- Author: Robert Johnson
ESRI's Developer Summit in Palm Springs is taking place this week. It is a much smaller, more tightly focused event than the User Conference which takes place later in the summer. While the UC covers everything ESRI has to offer, the Dev Summit is all about developing applications within the ArcGIS environment.
I am fortunate enough to be attending this year; here are some highlights from Day One:
The opening plenary session was jam-packed with updates to the ArcGIS platform, some recently implemented and others still in development. One of the most interesting from my point of view is the new Smart Mapping feature built into ArcGIS Online. Smart Mapping is a simple, yet powerful data symbolization tool which presents the user with a set of "smart" defaults driven by analysis of the data loaded into the map. Users with little to no experience in cartographic design can load a dataset into the map and then easily apply styling to that data to tell the story that they want.
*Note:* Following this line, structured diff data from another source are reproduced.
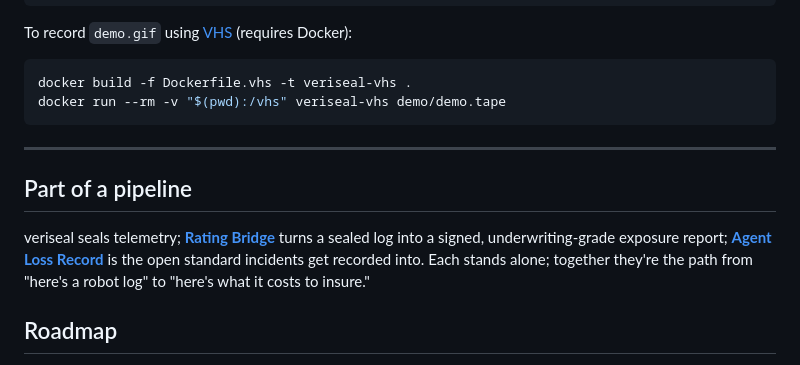
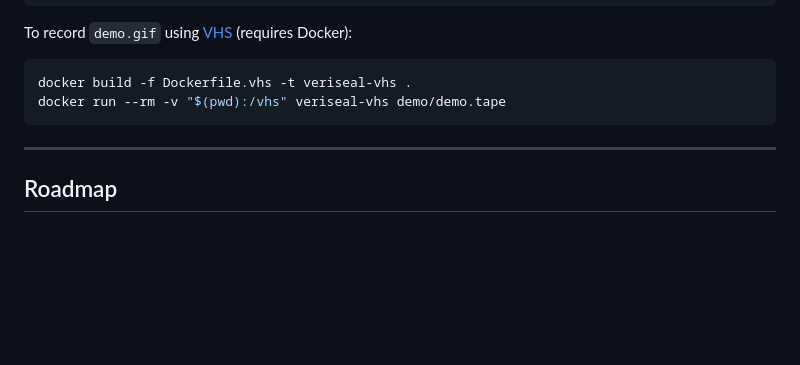
Before and after one commit to kylemaps/veriseal, a Markdown page: README.md, the part around the change. Rendered like a GitHub page; blank space fills up the shorter version.

Commit message:
docs: remove cross-project references from README
Drop the "Part of a pipeline" section (Rating Bridge, Agent Loss
Record) so the README describes veriseal as a standalone tool.

```diff
--- a/README.md
+++ b/README.md
@@ -218,13 +218,6 @@ docker run --rm -v "$(pwd):/vhs" veriseal-vhs demo/demo.tape
 
 ---
 
-## Part of a pipeline
-
-veriseal seals telemetry; **[Rating Bridge](https://github.com/kylemaps/rating-bridge)** turns
-a sealed log into a signed, underwriting-grade exposure report; **[Agent Loss Record](https://github.com/kylemaps/agent-loss-record)**
-is the open standard incidents get recorded into. Each stands alone; together they're the
-path from "here's a robot log" to "here's what it costs to insure."
-
 ## Roadmap
 
 - **v0.1:** seal / verify / inspect / pack on MCAP + OpenTimestamps anchor; independent web verifier; Foxglove panel
```
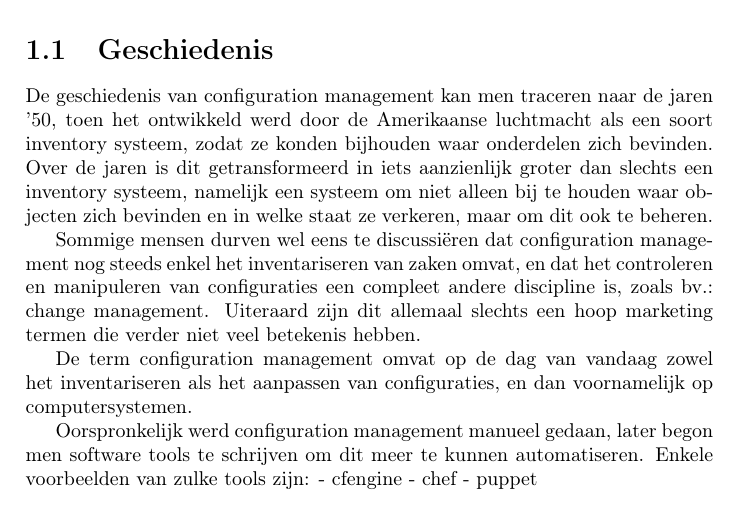
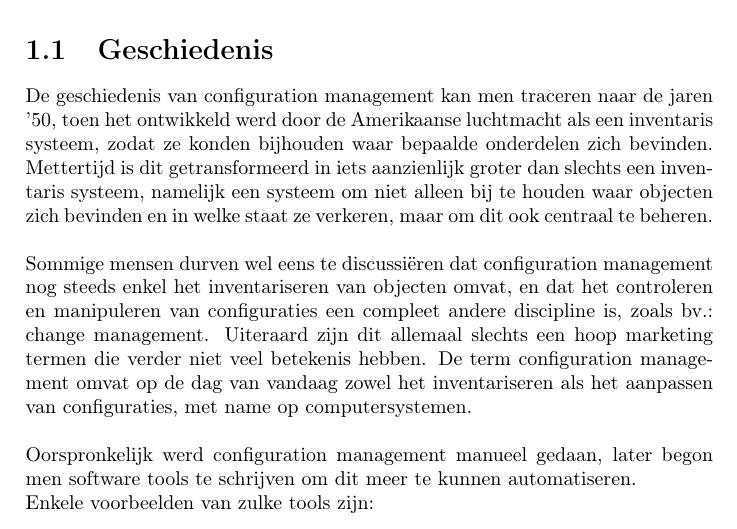
Before and after one commit to simonsd/eindwerk-puppet, a LaTeX book (00-eindwerk.tex, which reads 03-onderwerp/00-inleiding.tex): part of page 11 of 47, cut so that both start at the same text. Compiled offline with pdfLaTeX.

Commit message:
adjust inleiding: phrasing & itemize Signed-off-by: Dave Simons <dave@inuits.be>

```diff
--- a/03-onderwerp/00-inleiding.tex
+++ b/03-onderwerp/00-inleiding.tex
@@ -5,16 +5,8 @@ De keuze voor mijn eindwerk is gevallen op puppet, een configuration management
 
 \section{Geschiedenis}
 
-De geschiedenis van configuration management kan men traceren naar de jaren '50, toen het ontwikkeld werd door de Amerikaanse luchtmacht als een soort inventory systeem, zodat ze konden bijhouden waar onderdelen zich bevinden.
-Over de jaren is dit getransformeerd in iets aanzienlijk groter dan slechts een inventory systeem,
-namelijk een systeem om niet alleen bij te houden waar objecten zich bevinden en in welke staat ze verkeren, maar om dit ook te beheren.
-
-Sommige mensen durven wel eens te discussi\"{e}ren dat configuration management nog steeds enkel het inventariseren van zaken omvat, en dat het controleren en manipuleren van configuraties een compleet andere discipline is, zoals bv.: change management. Uiteraard zijn dit allemaal slechts een hoop marketing termen die verder niet veel betekenis hebben.
-
-De term configuration management omvat op de dag van vandaag zowel het inventariseren als het aanpassen van configuraties, en dan  voornamelijk op computersystemen.
-
-Oorspronkelijk werd configuration management manueel gedaan, later begon men software tools te schrijven om dit meer te kunnen automatiseren.
+De geschiedenis van configuration management kan men traceren naar de jaren '50, toen het ontwikkeld werd door de Amerikaanse luchtmacht als een inventaris systeem, zodat ze konden bijhouden waar bepaalde onderdelen zich bevinden. Mettertijd is dit getransformeerd in iets aanzienlijk groter dan slechts een inventaris systeem, namelijk een systeem om niet alleen bij te houden waar objecten zich bevinden en in welke staat ze verkeren, maar om dit ook centraal te beheren.\\\\
+Sommige mensen durven wel eens te discussi\"{e}ren dat configuration management nog steeds enkel het inventariseren van objecten omvat, en dat het controleren en manipuleren van configuraties een compleet andere discipline is, zoals bv.: change management. Uiteraard zijn dit allemaal slechts een hoop marketing termen die verder niet veel betekenis hebben. De term configuration management omvat op de dag van vandaag zowel het inventariseren als het aanpassen van configuraties, met name op computersystemen.\\\\
+Oorspronkelijk werd configuration management manueel gedaan, later begon men software tools te schrijven om dit meer te kunnen automatiseren.\\
 Enkele voorbeelden van zulke tools zijn:
-	- cfengine
-	- chef
-	- puppet
+\begin{itemize}
```
Also changed, not shown: 03-onderwerp/00-inleiding.tex (4 more changed lines).
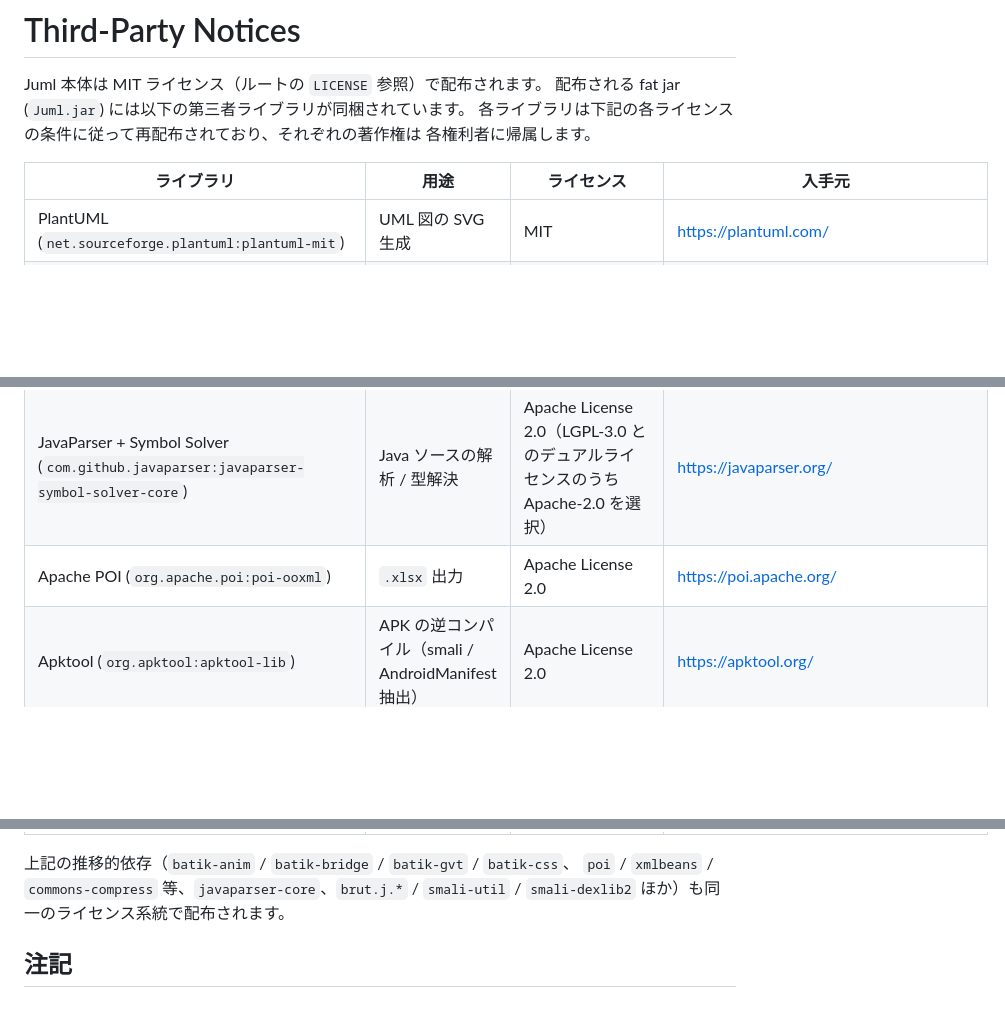
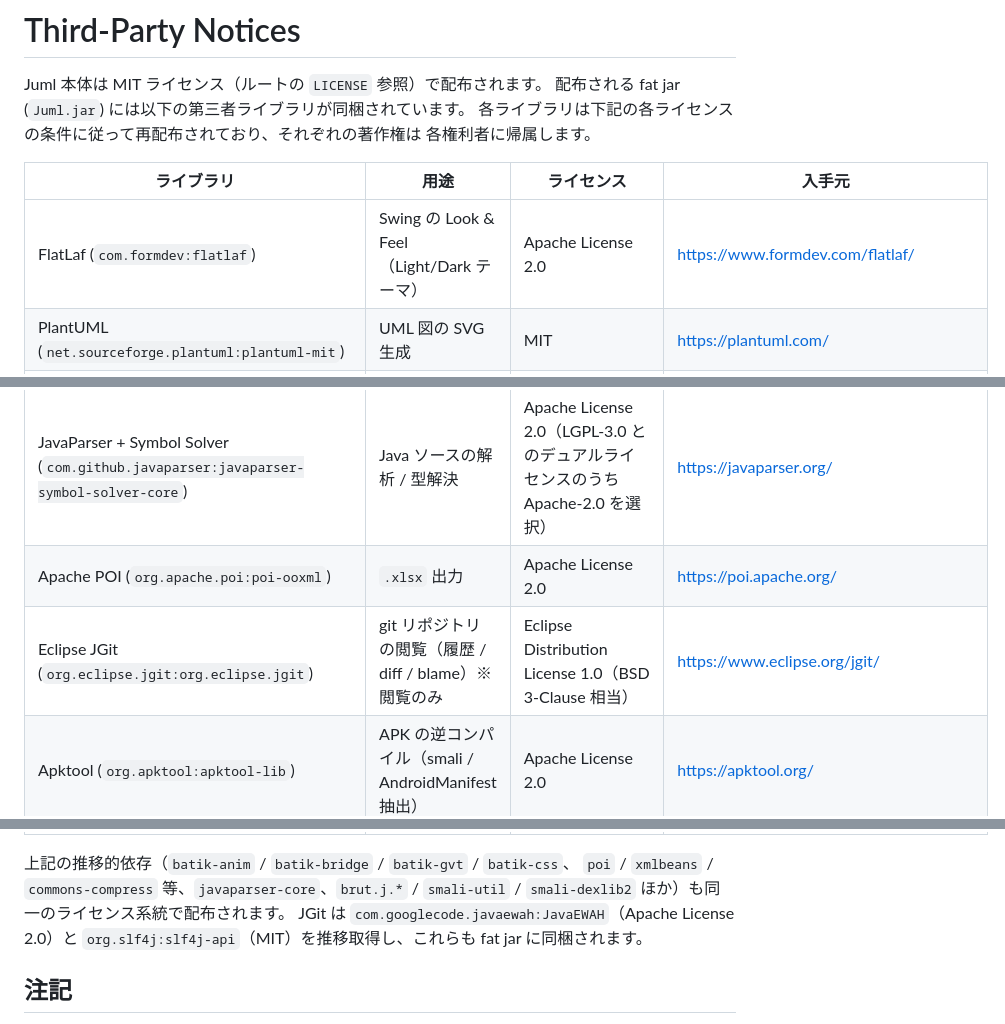
Before and after one commit to nigoh/Juml, a Markdown page: THIRD-PARTY-NOTICES.md, 3 parts joined by grey strips. Rendered like a GitHub page; blank space fills up the shorter version.

Commit message:
docs: add missing FlatLaf and JGit entries to third-party notices
FlatLaf (Apache-2.0) and Eclipse JGit (EDL 1.0 / BSD-3-Clause) are bundled
in the distributed fat jar via runtimeClasspath but were not listed in
THIRD-PARTY-NOTICES.md, leaving their attribution/notice requirements
undocumented. Add both to the notices table and record JGit's transitive
dependencies (JavaEWAH, slf4j-api) so the fat jar redistribution fully
satisfies the permissive-license attribution obligations.

Co-Authored-By: Claude Opus 4.8 <noreply@anthropic.com>
Claude-Session: https://claude.ai/code/session_01A94rdaQQA9T5H5Dauz82mG

```diff
--- a/THIRD-PARTY-NOTICES.md
+++ b/THIRD-PARTY-NOTICES.md
@@ -7,6 +7,7 @@ Juml 本体は MIT ライセンス（ルートの `LICENSE` 参照）で配布
 
 | ライブラリ | 用途 | ライセンス | 入手元 |
 |---|---|---|---|
+| FlatLaf (`com.formdev:flatlaf`) | Swing の Look & Feel（Light/Dark テーマ） | Apache License 2.0 | https://www.formdev.com/flatlaf/ |
 | PlantUML (`net.sourceforge.plantuml:plantuml-mit`) | UML 図の SVG 生成 | MIT | https://plantuml.com/ |
 | Apache Batik (`org.apache.xmlgraphics:batik-*`) | SVG レンダリング / Swing 描画 | Apache License 2.0 | https://xmlgraphics.apache.org/batik/ |
 | JFontChooser (`com.rover12421.opensource:JFontChooser`) | フォント選択ダイアログ | Apache License 2.0 | https://github.com/dheid/fontchooser |
@@ -14,6 +15,7 @@ Juml 本体は MIT ライセンス（ルートの `LICENSE` 参照）で配布
 | SQLite JDBC (`org.xerial:sqlite-jdbc`) | 解析インデックスの永続化 | Apache License 2.0 | https://github.com/xerial/sqlite-jdbc |
 | JavaParser + Symbol Solver (`com.github.javaparser:javaparser-symbol-solver-core`) | Java ソースの解析 / 型解決 | Apache License 2.0（LGPL-3.0 とのデュアルライセンスのうち Apache-2.0 を選択） | https://javaparser.org/ |
 | Apache POI (`org.apache.poi:poi-ooxml`) | `.xlsx` 出力 | Apache License 2.0 | https://poi.apache.org/ |
+| Eclipse JGit (`org.eclipse.jgit:org.eclipse.jgit`) | git リポジトリの閲覧（履歴 / diff / blame）※閲覧のみ | Eclipse Distribution License 1.0（BSD 3-Clause 相当） | https://www.eclipse.org/jgit/ |
 | Apktool (`org.apktool:apktool-lib`) | APK の逆コンパイル（smali / AndroidManifest 抽出） | Apache License 2.0 | https://apktool.org/ |
 | smali / baksmali / dexlib2 (`com.android.tools.smali:*`) | Dalvik バイトコードの逆アセンブル（Apktool が使用） | Apache License 2.0 / BSD 3-Clause | https://github.com/google/smali |
 | Guava (`com.google.guava:guava`) | Apktool の推移的依存 | Apache License 2.0 | https://github.com/google/guava |
@@ -22,6 +24,8 @@ Juml 本体は MIT ライセンス（ルートの `LICENSE` 参照）で配布
 上記の推移的依存（`batik-anim` / `batik-bridge` / `batik-gvt` / `batik-css`、
 `poi` / `xmlbeans` / `commons-compress` 等、`javaparser-core`、`brut.j.*` /
 `smali-util` / `smali-dexlib2` ほか）も同一のライセンス系統で配布されます。
+JGit は `com.googlecode.javaewah:JavaEWAH`（Apache License 2.0）と
+`org.slf4j:slf4j-api`（MIT）を推移取得し、これらも fat jar に同梱されます。
 
 ## 注記
 
```
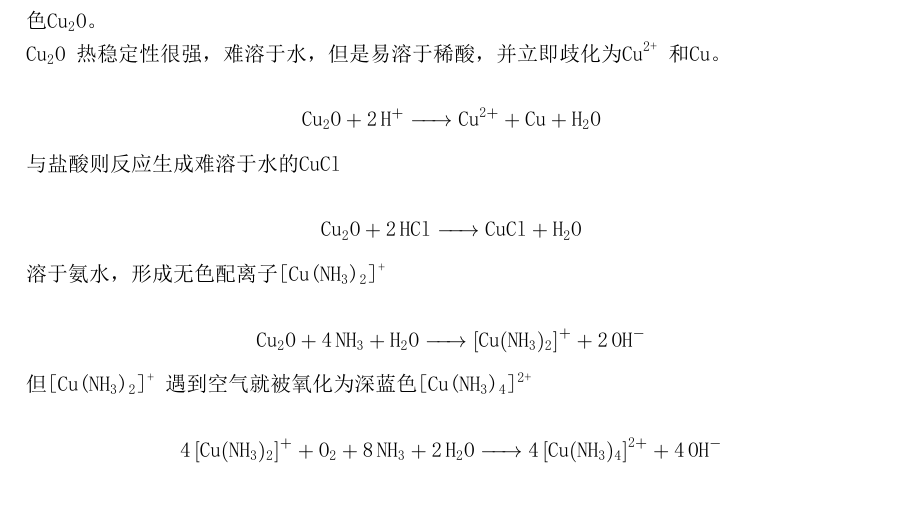
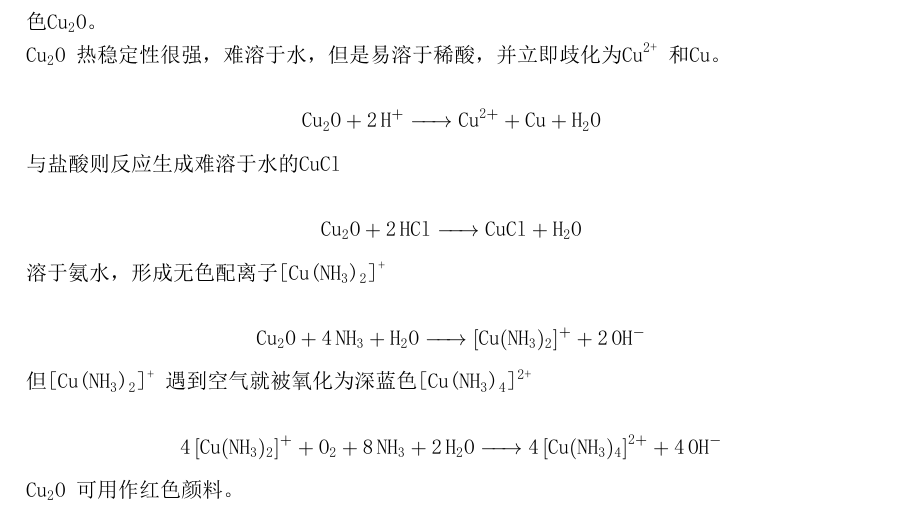
Before and after one commit to dudujerry452/CollegeNotes, a LaTeX document (Chemistry/Che.tex): part of page 7 of 7, cut so that both start at the same text. The pictures show the PDF file Chemistry/Che.pdf that the author committed with the source.

Commit message:
little changes

```diff
--- a/Chemistry/Che.tex
+++ b/Chemistry/Che.tex
@@ -318,4 +318,6 @@ $$ \ce{Cu2O + 4NH3 + H2O -> [Cu(NH3)2]^{+} + 2OH-} $$
 
 $$ \ce{4[Cu(NH3)2]^{+} + O2 + 8NH3 + 2H2O -> 4[Cu(NH3)4]^{2+} + 4OH-} $$
 
+\ce{Cu2O}可用作红色颜料。
+
 \end{document}
```
Also changed, not shown: Chemistry/Che.pdf, 7 other files.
Heat maps, attribute based transparencies and continuous color ramps with variable range sliders are all available with just a click of the mouse. This is another step in the devlopment of ArcGIS Online to make it painless for anyone to create rich, meaningful maps.
Another great new technology showcased today are vector tile maps. Unlike tradition raster-based map tiles, vector tiles are subdivided based on data density rather than a fixed grid overlay. This allows for much smaller tile sets with near instantaneous draw speeds. Watching one of the ESRI devs pan and zoom around a vector tile based webmap and seeing almost no lag in data refresh was really incredible. ESRI plans on relaseing this technology progressively over the course of 2015.
One of the more interesting aspects of the conference so far was the way ESRI seem to be pushing ArcGIS Pro. They're still maintaining that it's not going to replace the traditional ArcGIS Desktop environment (which is scheduled for a new release at the end of the year) but the fact that they're pushing it so hard and that certain features (such as the aforementioned vector tile maps) are only available through Pro lead me to believe the traditional desktop environment is going to be slowly phased out.
All in all, this was a great start to the conference. I can't wait to see what else is in store for the next couple of days. Stay tuned!